Oh yeah, back to the title, “The Harsh Brilliance of Hindsight.” That awful pair of people had no idea what a great mechanic I was. Whose fault was that? Mine. Not only had I agreed to do a job without the benefit of knowing my customer’s wishes, I also showed up looking nothing like a competent mechanic. Had I known she wanted her seam in the wrong place, I could have nipped that in the bud. I never bothered to ask. Truth be told, if someone had told her I lived under a bridge, she would have no reason to doubt them. I never considered my appearance. My helper and I met her looking like a pair of bums. The knees were blown out of our filthy jeans; we had dirty, glue stained t-shirts to match. I was all of twenty years old and looked all of fifteen. The fact that I was an exceptional mechanic was drowned out by my behavior and appearance. Instead of guiding them, I chose the role of adversary for the sake of petty pride.

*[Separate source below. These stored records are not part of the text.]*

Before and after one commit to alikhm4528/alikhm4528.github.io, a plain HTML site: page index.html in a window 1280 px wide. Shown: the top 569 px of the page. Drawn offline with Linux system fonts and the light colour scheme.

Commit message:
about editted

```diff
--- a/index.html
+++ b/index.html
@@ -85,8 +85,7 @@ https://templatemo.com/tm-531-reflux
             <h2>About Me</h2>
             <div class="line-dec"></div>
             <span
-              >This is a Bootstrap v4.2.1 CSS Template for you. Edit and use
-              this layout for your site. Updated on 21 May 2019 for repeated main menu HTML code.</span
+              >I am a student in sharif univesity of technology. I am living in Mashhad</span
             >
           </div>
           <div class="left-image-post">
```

Who could blame them for doubting my competence? Not I. Not in hindsight. Hindsight has taught me a lot about that day. It all boils down to relationships. The relationship was broken by the installer before he even got started. I never gave my customer a chance to take me seriously. A little communication would have gone a long way.
  1. Had the issue of seam placement been discussed prior to cutting the material, things would have most likely worked out fine.
  2. Had I presented myself as someone deserving the benefit of the doubt in terms of credibility, the seam placement issue could have been addressed and we could have moved on from there.
  3. Had I thought of that customer as a friend instead of a means to an end, you can bet your bottom dollar she would have wound up with her carpet installed as she had intended. Friends are easy to deal with.

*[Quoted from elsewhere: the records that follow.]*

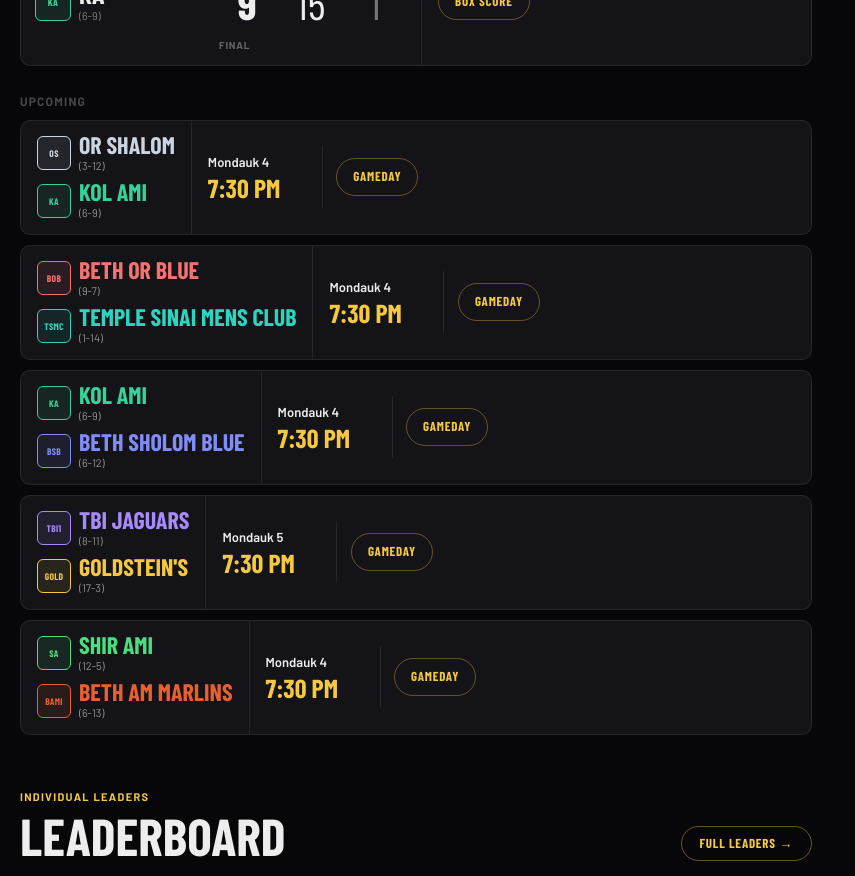
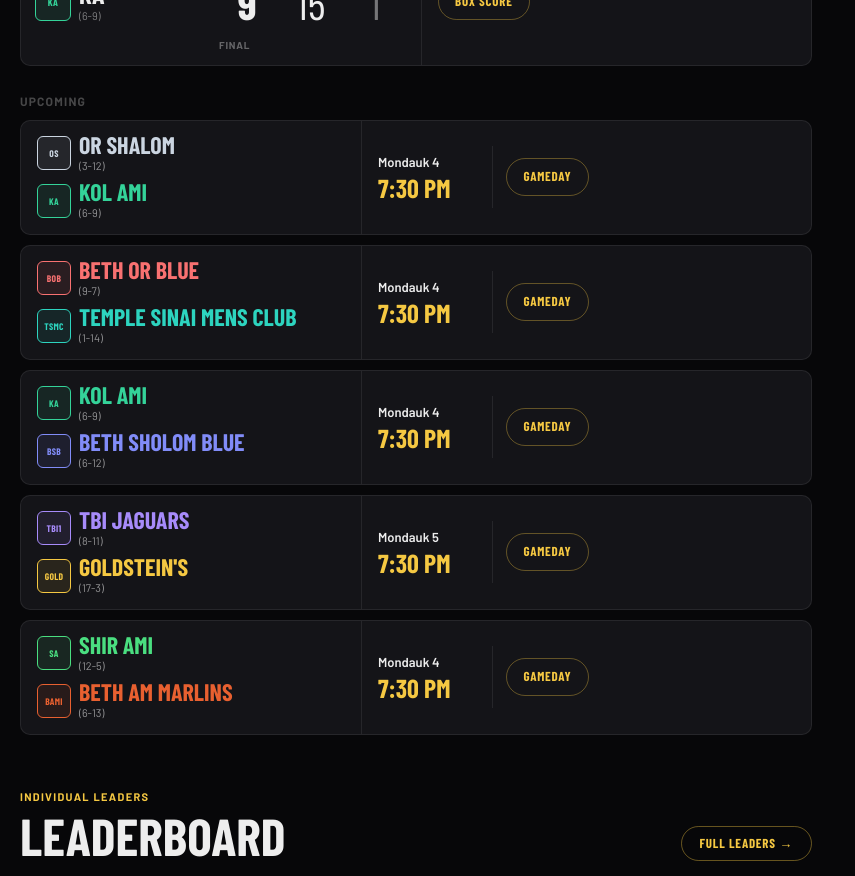
Before and after one commit to ExploringDoor/react-DVSL, a React (Vite) app: page / in a window 1280 px wide. Shown: the part 1620-2496 px from the top of the page, without its empty margins (0-855 px from the left). Built offline with nearby package versions, Linux system fonts and the light colour scheme; a web font is replaced by a local one.

Commit message:
Add files via upload

```diff
--- a/src/components/GameCard.jsx
+++ b/src/components/GameCard.jsx
@@ -43,7 +43,7 @@ export default function GameCard({ game, isNext = false }) {
           {isNext && <div style={{ padding:'6px 16px 0', fontSize:12, fontWeight:700, letterSpacing:'.08em', textTransform:'uppercase', color:'var(--gold)' }}>NEXT</div>}
           <div style={{ display:'flex', alignItems:'stretch' }}>
             {/* Teams */}
-            <div style={{ flex:'0 1 auto', padding:'12px 16px', display:'flex', flexDirection:'column', gap:6 }}>
+            <div style={{ width:340, flexShrink:0, padding:'12px 16px', display:'flex', flexDirection:'column', gap:6 }}>
               {[{t:game.away,team:away},{t:game.home,team:home}].map(side=>(
                 <div key={side.t} style={{ display:'flex', alignItems:'center', gap:8 }}>
                   <TeamBadge short={side.t} size={34} />
--- a/src/pages/Schedule.jsx
+++ b/src/pages/Schedule.jsx
@@ -40,7 +40,7 @@ function ScheduleRow({ game, isNext }) {
       {showGameday && <GamedayModal game={game} onClose={() => setShowGameday(false)} />}
       <div style={{ background:'var(--card)', border:'1px solid var(--border)', borderLeft: isNext ? '3px solid var(--gold)' : '1px solid var(--border)', borderRadius:10, overflow:'hidden', marginBottom:6, display:'flex', alignItems:'stretch' }}>
         {/* Teams */}
-        <div style={{ flex:1, padding:'14px 20px', display:'flex', flexDirection:'column', gap:6 }}>
+        <div style={{ width:340, flexShrink:0, padding:'14px 20px', display:'flex', flexDirection:'column', gap:6 }}>
           {[{t:game.away,team:away},{t:game.home,team:home}].map(side=>(
             <div key={side.t} style={{ display:'flex', alignItems:'center', gap:10 }}>
               <div style={{ width:36, height:36, borderRadius:8, background:`${side.team?.color||'#6b7280'}22`, border:`2px solid ${side.team?.color||'#6b7280'}`, display:'flex', alignItems:'center', justifyContent:'center', flexShrink:0 }}>
```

All of the work I performed on the floor was perfect. So what? The entire exchange was an utter failure of customer service on my part. O, if only that were an isolated incident. It was years before I came to understand the most important thing I ever learned about being successful. It is all about the consumer!

Experiences such as the one I described above have taught me the value of offering customers much more than mere competence. Competence begets bland acceptance and little more. Showing customers both respect and true affection, on the other hand, creates fierce customer loyalty. Loyal customers will make you wealthy.

We work for an end user every day we do this thing of ours. It can be wonderful or it can be horrible. It is my firm belief that we are the ones in control of which way it goes. Go get ’em!